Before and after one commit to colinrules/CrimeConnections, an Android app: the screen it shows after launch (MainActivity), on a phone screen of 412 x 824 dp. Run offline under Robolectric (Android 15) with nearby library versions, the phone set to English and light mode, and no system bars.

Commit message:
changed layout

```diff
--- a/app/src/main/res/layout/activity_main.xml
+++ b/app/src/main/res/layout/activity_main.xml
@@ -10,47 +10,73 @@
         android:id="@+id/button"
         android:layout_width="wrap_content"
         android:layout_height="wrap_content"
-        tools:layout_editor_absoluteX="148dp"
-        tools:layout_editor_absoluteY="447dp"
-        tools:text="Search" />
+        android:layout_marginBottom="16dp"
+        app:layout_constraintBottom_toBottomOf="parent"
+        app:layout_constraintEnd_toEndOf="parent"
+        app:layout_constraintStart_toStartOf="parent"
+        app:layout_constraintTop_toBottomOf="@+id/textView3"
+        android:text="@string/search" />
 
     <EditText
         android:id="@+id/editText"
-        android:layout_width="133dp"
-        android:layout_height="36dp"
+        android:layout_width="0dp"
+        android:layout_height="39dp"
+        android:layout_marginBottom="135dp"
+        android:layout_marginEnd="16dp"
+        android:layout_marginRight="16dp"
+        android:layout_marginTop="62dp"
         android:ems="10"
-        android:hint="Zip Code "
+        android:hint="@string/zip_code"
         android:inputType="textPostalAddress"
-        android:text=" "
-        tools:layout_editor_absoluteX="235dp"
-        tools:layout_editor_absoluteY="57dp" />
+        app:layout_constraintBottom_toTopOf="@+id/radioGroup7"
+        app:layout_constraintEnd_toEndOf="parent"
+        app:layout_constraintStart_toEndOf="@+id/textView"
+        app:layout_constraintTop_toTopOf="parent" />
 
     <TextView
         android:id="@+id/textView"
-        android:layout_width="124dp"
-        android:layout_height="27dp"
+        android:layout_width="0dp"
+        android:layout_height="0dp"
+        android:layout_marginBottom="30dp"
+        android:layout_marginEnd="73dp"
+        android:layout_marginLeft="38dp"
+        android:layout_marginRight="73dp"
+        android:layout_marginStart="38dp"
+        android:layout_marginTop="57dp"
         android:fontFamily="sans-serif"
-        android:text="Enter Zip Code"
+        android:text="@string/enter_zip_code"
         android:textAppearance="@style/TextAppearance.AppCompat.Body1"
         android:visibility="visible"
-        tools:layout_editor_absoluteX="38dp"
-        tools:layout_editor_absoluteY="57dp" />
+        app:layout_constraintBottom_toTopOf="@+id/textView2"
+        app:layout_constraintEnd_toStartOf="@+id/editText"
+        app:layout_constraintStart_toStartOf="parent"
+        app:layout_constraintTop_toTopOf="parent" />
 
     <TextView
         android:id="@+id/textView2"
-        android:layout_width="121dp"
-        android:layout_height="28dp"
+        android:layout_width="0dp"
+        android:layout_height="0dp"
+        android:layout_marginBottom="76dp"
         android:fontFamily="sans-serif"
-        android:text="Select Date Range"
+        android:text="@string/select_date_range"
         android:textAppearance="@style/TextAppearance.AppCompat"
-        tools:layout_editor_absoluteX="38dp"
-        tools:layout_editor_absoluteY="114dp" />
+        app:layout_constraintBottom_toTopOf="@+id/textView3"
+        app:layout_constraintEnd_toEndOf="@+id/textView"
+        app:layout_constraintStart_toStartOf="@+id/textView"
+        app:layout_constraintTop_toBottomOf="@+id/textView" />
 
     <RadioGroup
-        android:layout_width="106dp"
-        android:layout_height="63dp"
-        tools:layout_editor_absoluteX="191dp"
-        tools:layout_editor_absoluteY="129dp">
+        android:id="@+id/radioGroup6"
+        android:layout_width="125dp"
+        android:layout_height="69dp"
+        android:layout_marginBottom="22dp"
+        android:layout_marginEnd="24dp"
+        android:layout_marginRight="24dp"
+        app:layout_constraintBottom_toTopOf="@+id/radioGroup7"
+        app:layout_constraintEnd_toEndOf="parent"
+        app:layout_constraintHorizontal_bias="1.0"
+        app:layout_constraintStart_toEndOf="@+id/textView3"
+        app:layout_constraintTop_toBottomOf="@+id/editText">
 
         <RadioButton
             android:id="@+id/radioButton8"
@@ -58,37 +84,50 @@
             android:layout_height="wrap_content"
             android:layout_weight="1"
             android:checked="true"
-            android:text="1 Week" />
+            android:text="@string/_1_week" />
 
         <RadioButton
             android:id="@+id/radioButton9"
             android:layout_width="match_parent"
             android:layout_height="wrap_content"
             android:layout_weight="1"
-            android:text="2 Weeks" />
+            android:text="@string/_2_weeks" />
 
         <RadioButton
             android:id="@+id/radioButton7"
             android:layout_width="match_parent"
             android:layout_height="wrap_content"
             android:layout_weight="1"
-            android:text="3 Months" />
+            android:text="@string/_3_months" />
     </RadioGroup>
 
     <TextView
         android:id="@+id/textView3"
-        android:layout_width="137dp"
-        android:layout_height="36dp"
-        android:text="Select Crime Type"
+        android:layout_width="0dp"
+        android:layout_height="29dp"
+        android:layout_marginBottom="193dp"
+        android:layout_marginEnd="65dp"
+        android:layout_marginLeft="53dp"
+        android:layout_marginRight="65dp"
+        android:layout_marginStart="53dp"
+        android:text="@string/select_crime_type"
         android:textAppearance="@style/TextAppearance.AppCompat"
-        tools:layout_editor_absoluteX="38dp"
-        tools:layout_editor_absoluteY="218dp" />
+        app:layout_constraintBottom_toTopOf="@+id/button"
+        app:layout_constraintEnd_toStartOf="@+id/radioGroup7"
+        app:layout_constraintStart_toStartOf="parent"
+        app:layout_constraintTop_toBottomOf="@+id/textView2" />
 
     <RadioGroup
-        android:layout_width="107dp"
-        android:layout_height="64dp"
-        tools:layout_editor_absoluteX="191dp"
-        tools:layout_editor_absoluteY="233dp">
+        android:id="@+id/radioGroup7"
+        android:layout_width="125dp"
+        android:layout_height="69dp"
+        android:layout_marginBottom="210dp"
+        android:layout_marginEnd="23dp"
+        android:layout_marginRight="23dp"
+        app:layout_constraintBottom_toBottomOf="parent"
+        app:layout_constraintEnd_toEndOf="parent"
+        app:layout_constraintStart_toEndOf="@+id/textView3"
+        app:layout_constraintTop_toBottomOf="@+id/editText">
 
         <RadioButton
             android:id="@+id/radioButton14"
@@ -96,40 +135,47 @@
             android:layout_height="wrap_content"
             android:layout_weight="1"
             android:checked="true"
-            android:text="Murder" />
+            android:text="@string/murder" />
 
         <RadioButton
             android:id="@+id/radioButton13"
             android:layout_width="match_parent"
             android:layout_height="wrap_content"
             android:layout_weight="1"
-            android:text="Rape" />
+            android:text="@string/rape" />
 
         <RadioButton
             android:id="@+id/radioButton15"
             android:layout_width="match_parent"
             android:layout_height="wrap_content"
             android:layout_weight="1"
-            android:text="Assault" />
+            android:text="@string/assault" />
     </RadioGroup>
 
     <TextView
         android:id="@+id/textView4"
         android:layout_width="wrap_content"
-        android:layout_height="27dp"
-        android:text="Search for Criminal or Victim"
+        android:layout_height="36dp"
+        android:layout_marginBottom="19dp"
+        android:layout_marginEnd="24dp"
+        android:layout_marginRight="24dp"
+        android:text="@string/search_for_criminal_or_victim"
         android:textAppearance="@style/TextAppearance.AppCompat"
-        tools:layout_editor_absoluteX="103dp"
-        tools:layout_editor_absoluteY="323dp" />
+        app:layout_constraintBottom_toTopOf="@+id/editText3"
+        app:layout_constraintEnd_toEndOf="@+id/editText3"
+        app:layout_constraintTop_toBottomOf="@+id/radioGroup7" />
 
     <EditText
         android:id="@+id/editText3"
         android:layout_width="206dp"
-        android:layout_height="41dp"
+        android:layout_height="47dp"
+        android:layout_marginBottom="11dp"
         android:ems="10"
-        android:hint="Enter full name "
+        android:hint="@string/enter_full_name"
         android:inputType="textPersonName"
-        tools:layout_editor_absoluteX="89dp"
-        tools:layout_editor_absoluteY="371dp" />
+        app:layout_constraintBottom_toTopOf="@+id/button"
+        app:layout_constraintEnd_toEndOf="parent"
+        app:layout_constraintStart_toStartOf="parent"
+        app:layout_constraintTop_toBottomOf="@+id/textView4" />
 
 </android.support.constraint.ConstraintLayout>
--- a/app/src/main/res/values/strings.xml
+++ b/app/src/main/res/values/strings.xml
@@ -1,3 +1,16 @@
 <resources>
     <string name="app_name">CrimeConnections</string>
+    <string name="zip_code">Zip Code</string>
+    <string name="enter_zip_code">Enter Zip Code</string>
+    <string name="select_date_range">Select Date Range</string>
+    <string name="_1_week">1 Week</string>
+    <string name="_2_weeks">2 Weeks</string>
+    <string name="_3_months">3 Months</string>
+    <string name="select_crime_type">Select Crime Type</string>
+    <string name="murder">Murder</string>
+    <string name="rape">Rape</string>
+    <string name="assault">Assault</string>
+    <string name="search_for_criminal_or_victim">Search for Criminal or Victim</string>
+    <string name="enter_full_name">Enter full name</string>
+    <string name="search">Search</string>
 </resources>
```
• • • • • • •
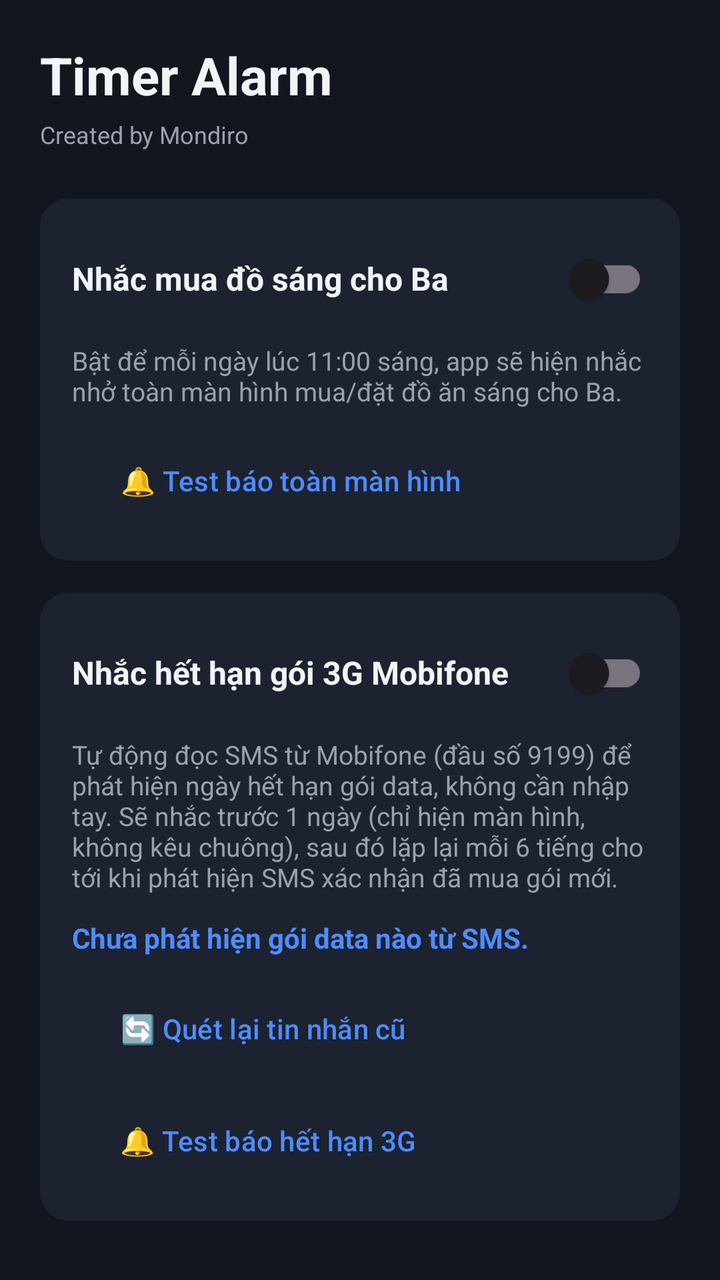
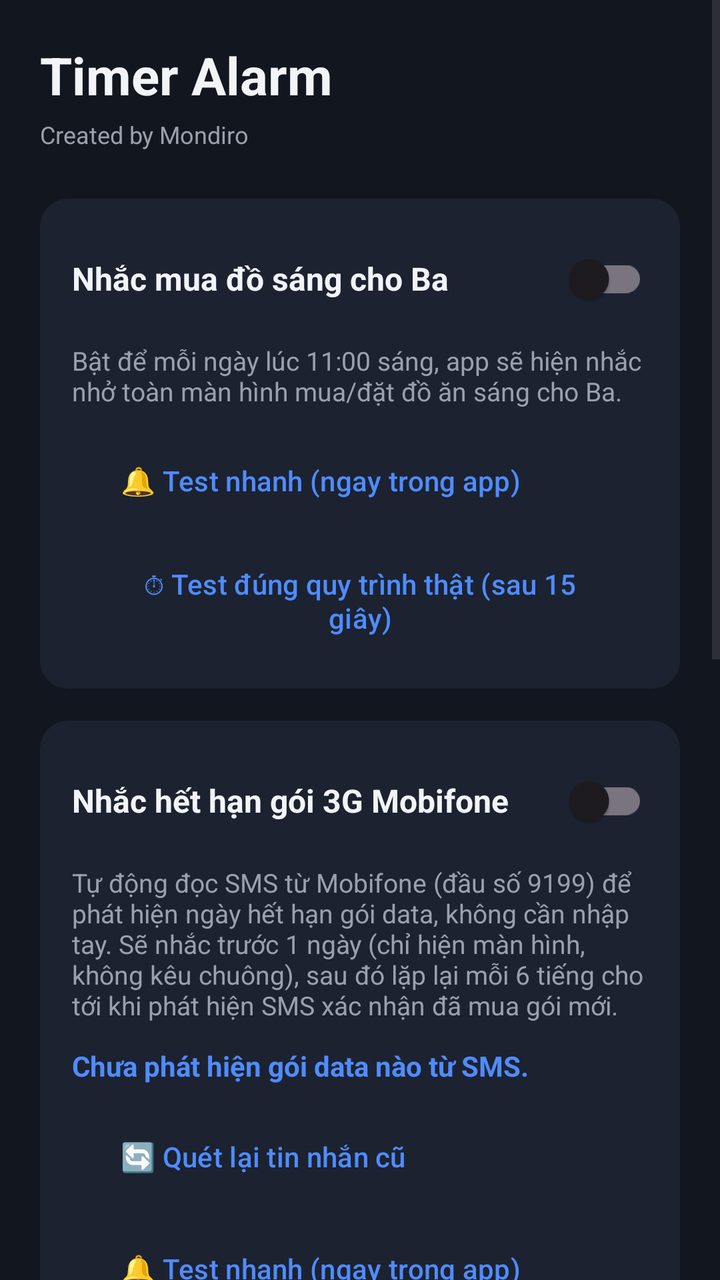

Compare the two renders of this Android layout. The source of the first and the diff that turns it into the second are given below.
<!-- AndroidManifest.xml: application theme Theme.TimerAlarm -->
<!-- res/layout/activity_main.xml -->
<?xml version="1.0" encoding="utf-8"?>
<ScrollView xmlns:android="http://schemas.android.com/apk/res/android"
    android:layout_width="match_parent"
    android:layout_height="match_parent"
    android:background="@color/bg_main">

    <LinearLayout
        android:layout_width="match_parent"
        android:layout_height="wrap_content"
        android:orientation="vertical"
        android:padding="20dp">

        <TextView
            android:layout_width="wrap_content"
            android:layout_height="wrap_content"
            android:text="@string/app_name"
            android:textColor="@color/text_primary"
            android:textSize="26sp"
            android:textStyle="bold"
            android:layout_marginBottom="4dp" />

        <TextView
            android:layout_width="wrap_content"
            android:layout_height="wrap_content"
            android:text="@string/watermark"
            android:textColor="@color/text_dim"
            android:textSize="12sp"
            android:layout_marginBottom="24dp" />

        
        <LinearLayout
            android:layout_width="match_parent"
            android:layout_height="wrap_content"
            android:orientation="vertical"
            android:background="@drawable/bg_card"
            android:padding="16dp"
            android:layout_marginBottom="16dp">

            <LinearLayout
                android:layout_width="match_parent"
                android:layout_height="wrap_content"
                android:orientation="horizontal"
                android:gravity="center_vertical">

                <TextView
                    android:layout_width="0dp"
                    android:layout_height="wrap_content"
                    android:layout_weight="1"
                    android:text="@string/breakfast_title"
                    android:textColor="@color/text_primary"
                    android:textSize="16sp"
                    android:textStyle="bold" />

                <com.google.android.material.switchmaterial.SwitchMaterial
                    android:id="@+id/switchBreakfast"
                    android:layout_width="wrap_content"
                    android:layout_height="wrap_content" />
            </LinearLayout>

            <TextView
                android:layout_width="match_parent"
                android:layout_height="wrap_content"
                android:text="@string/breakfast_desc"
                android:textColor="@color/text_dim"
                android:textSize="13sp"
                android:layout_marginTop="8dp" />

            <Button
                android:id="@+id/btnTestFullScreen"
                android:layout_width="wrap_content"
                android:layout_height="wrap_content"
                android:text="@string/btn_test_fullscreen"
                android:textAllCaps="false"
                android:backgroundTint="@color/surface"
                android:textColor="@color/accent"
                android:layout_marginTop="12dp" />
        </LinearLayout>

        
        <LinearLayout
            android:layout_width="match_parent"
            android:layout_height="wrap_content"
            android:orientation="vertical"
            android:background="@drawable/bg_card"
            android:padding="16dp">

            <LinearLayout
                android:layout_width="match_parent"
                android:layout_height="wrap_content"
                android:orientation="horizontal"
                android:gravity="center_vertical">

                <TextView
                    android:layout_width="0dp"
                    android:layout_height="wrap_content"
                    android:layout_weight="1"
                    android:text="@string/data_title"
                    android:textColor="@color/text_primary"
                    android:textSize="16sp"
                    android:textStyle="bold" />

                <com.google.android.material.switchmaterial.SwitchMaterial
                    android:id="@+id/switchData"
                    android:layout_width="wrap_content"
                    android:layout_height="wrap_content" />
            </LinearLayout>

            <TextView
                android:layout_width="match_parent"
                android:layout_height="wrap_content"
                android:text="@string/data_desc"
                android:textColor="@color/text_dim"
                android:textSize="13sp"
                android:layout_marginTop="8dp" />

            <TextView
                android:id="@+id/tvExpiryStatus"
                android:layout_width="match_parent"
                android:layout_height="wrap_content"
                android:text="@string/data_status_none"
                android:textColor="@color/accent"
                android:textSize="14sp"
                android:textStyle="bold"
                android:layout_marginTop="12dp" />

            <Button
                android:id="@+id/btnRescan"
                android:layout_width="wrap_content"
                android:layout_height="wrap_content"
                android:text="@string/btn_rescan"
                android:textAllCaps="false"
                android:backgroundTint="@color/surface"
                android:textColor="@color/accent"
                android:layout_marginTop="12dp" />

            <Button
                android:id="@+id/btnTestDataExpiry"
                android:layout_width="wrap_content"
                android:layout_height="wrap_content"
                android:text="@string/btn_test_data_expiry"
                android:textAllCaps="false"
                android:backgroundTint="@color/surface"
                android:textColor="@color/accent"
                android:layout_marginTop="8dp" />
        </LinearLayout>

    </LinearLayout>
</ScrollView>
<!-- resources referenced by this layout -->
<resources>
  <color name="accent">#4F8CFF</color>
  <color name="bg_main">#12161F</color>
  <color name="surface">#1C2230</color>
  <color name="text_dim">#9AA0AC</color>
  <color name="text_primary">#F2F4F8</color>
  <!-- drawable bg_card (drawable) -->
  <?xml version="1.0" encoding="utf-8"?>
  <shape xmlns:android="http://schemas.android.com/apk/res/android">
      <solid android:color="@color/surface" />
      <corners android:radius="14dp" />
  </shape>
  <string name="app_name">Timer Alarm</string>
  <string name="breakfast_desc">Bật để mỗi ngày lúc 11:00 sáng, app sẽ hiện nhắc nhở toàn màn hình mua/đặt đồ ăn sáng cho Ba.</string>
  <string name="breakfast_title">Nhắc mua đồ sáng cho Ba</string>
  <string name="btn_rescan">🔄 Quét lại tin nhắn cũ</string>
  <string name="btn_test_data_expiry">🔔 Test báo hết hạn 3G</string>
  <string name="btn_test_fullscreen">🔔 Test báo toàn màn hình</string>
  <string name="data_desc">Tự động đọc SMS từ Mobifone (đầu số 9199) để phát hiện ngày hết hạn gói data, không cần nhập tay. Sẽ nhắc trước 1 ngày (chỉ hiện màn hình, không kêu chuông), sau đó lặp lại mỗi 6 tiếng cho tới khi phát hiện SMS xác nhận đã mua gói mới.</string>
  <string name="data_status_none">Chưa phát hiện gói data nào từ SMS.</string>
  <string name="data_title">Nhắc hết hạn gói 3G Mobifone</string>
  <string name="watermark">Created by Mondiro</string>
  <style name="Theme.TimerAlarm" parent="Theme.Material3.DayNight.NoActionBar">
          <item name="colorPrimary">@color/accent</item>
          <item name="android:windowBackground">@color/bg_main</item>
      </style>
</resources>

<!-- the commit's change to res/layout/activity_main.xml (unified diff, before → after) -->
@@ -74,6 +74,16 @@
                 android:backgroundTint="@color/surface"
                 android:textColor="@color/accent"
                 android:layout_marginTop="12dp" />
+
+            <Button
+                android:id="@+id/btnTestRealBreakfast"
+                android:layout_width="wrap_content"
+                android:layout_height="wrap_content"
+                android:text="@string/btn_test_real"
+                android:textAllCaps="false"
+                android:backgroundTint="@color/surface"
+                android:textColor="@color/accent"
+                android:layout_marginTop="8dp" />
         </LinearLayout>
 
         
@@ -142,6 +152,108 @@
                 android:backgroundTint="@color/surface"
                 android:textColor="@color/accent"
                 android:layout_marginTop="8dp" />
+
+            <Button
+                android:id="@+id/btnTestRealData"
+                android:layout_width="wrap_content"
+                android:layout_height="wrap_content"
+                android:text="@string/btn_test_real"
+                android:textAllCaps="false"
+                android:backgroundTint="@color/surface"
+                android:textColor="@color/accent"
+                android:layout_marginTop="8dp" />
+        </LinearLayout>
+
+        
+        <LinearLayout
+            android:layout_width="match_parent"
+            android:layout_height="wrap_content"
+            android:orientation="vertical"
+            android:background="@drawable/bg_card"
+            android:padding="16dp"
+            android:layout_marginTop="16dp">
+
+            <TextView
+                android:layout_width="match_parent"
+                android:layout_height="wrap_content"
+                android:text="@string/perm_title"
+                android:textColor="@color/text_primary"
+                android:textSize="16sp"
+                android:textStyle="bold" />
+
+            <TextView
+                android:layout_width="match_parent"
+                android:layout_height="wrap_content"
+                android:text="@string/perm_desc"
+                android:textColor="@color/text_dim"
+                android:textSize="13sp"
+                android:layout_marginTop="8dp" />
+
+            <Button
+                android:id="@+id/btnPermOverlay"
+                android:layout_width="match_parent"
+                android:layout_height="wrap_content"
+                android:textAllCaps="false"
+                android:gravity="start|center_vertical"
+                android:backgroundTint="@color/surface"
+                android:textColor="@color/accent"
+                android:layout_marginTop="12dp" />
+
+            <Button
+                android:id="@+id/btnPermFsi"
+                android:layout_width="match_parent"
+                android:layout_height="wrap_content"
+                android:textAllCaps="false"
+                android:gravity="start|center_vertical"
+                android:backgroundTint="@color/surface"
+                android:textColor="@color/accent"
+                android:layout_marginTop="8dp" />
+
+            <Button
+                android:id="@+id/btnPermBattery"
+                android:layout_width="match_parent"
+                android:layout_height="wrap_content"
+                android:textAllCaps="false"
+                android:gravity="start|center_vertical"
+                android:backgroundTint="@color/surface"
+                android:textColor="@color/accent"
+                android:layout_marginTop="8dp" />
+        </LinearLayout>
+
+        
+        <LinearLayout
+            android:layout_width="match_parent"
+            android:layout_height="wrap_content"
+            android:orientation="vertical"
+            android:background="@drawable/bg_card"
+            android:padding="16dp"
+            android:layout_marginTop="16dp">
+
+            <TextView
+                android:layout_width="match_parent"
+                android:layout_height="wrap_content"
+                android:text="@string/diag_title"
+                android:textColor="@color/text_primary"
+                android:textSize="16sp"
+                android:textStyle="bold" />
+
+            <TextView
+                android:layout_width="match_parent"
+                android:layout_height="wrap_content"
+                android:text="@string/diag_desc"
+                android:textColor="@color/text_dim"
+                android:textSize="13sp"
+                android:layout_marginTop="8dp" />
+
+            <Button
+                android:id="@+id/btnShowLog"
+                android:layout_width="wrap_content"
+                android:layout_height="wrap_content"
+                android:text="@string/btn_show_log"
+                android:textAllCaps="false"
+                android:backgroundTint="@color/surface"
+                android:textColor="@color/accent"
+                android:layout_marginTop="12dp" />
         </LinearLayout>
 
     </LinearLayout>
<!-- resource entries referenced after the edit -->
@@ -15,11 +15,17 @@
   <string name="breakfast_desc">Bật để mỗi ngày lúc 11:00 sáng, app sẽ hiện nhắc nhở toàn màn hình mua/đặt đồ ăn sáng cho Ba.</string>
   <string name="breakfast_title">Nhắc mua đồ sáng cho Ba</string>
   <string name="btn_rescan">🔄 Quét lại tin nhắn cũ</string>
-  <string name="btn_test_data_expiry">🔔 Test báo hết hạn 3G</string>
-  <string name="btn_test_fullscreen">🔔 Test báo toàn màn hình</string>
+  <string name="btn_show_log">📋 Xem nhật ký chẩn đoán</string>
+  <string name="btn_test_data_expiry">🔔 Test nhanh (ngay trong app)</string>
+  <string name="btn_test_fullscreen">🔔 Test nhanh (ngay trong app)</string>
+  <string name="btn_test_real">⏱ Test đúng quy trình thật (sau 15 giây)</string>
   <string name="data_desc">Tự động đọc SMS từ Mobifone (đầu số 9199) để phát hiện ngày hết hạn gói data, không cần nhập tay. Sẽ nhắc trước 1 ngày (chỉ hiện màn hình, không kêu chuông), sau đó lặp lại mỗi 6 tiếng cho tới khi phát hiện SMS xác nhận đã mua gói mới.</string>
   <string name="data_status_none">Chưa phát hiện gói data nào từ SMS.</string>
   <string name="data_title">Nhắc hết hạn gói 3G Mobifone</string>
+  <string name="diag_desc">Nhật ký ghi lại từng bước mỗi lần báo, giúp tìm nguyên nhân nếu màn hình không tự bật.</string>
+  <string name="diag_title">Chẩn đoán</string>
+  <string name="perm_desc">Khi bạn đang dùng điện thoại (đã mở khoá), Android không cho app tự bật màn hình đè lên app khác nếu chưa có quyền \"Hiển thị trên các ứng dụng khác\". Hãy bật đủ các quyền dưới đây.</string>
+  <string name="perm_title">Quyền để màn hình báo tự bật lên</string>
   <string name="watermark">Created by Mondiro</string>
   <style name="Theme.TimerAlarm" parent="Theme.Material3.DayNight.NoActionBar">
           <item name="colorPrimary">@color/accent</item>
• • • • • • •
→ Action item:
Search the material for "ngay" and copy each matching line.

→ Finished exercise:
+  <string name="btn_test_data_expiry">🔔 Test nhanh (ngay trong app)</string>
+  <string name="btn_test_fullscreen">🔔 Test nhanh (ngay trong app)</string>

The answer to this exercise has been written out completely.